It is my personal opinion that adapting a story for a new audience is just as valuable as creating something new, especially in the realm of mythology and folktales. While anyone can create a unique fantasy world, rewriting a myth for a modern audience creates a dialogue between the past and the present, especially for readers who are familiar with the original story. When done right, it allows the author to say something about both the past and the present. The Girl who Fell Beneath the Sea is one such story. Author Axie Oh takes a Korean folktale about filial piety and turns it into a novel about fate, choice, and the relationship between gods and men.
In the midst of writing essays, reading required texts, and working, I don’t often have extra time
to spend reading for fun. When I first picked up Legendborn, (the first book in this series) I was
hoping to find the escape I needed. So far this series has been my favorite to be swept away in
and has been a great distraction when I needed a break from thinking about tests.
I’m just going to put this out there. It seems that either you are a Cormac McCarthy fan or you are not. There doesn’t seem to be a middle ground, fandom-wise. I fall into the first category. I haven’t read everything that he has written, but what I have read I have loved. Five of his novels have been made into movies, most notably No Country For Old Men (2007) and The Road (2009). If you are not familiar with McCarthy’s writing, perhaps you have seen one of these movies. If you have, or if you know Cormac McCarthy’s style, you know that his style is not one of unicorns and fluffy kittens. His writing is gritty and often gut-wrenching. The Passenger is no exception.
Our main character, Bobby Western, is an intriguing man. Through flashbacks we learn that his father was a physicist on the Oppenheimer team and so he deals with residual “atomic guilt”. As a physics and mathematics phenom, Western graduated from several prestigious universities with advanced degrees in mathematics and physics. After college an inheritance allowed him to become a race car driver for several years in Europe. That career ended with an accident that left him in a coma for several months.
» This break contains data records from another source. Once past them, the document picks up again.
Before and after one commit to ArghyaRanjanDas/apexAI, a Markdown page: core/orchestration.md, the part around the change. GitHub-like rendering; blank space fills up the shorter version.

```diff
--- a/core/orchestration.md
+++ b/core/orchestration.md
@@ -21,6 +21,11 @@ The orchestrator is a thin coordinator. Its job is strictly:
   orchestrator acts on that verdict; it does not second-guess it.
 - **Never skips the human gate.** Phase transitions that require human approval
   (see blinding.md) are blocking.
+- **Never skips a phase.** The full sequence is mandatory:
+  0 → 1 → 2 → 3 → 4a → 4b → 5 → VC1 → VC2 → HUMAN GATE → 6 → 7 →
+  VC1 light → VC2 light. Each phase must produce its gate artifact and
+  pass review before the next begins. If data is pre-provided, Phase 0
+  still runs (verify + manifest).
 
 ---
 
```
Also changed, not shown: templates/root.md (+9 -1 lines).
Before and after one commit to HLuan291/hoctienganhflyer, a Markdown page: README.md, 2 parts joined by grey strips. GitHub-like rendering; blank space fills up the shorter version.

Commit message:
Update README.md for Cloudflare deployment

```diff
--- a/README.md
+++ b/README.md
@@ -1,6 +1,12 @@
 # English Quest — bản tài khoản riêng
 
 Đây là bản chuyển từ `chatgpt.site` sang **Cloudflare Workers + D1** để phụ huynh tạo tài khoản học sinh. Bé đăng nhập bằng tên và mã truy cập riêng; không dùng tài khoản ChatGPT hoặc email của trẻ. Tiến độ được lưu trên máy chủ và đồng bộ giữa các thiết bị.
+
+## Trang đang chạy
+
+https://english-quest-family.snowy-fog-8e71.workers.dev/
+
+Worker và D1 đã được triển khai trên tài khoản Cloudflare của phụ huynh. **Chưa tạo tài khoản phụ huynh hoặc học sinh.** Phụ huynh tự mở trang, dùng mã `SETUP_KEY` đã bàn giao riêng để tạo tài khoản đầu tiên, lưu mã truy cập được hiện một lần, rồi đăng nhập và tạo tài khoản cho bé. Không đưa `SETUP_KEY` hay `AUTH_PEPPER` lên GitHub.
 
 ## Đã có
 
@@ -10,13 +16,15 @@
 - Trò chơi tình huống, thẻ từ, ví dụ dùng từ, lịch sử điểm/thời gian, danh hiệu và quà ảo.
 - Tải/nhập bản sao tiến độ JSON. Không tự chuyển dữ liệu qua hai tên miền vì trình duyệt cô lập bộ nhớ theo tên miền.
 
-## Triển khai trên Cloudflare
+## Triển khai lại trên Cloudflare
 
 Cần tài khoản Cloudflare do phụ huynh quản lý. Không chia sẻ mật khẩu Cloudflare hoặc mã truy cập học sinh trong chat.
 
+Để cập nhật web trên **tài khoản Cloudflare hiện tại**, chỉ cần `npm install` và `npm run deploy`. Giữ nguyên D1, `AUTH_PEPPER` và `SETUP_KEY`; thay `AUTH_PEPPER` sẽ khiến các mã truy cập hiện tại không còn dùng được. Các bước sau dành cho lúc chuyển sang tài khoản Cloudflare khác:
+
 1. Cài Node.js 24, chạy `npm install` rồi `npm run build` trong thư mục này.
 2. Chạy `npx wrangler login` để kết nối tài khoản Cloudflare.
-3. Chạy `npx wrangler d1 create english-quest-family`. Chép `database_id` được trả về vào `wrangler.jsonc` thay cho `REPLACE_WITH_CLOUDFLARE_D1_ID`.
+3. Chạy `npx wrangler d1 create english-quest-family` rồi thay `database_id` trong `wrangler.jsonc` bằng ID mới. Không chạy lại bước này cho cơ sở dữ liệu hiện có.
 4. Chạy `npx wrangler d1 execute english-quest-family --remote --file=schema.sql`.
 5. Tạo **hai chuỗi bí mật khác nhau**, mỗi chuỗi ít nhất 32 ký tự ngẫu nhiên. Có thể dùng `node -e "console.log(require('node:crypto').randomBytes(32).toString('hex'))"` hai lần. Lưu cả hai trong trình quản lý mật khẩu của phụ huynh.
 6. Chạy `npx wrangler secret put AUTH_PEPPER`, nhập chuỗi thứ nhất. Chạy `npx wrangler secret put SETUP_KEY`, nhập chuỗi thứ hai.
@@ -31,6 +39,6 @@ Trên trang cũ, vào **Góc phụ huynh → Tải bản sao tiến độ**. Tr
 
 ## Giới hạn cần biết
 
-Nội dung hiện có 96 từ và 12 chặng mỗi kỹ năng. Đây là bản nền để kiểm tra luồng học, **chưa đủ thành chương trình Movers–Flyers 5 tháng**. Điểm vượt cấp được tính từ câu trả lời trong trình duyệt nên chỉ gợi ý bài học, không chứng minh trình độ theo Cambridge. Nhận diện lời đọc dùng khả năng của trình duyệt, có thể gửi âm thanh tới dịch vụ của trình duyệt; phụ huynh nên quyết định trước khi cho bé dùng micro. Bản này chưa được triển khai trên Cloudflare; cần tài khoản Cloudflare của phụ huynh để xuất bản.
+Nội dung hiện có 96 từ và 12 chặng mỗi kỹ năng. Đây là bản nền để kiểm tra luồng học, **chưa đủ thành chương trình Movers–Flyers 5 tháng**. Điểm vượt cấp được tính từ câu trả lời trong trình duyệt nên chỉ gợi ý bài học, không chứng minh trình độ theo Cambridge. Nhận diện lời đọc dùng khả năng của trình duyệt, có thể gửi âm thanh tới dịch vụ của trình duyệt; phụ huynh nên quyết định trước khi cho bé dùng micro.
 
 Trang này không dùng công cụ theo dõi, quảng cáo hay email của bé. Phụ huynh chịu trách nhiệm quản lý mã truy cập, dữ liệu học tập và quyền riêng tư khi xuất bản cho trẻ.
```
Oh yes, and he’s in love with his now deceased sister. We’re talking full-on romantic love. And though never consummated (not even a kiss) it is definitely reciprocated. How is that for an intriguing character? And yet, McCarthy is able to make us relate to Bobby Western and really care about his life and circumstances.
“Death, to me, was tied inextricably to cherished things: to craftsmanship and poetry, to my father and to the beautiful things he made, and I couldn't help but feel some tenderness for all of it.”
Colette LeSange is the director of preschool who has lost her immediate family, all except her vampiric grandfather who changed her as a young girl after she passed from a feverish disease. She has been living as an immortal for the past two hundred years.
I have read several reviews of the Farewell Tour by reviewers far more esteemed than myself. They
have interpreted The Farewell Tour as a statement about the struggles of a female singer, songwriter and
musician trapped in a world dominated by men. I found it to be more than that.
Ducks: Two Years in the Oil Sands, by Kate Beaton, has remarkably little to do with actual ducks. Instead, Kate Beaton’s autobiography focuses on her experiences working in the Alberta Oil Sands. Her comic tells the story of why she got into the oil business and her experiences working in an isolated, male-dominated community, where workers’ health and safety are less of a priority than not getting sued. Beaton tackles the struggles she faced with uncomfortable honesty and surprising compassion, making this an unconventional biography well worth reading.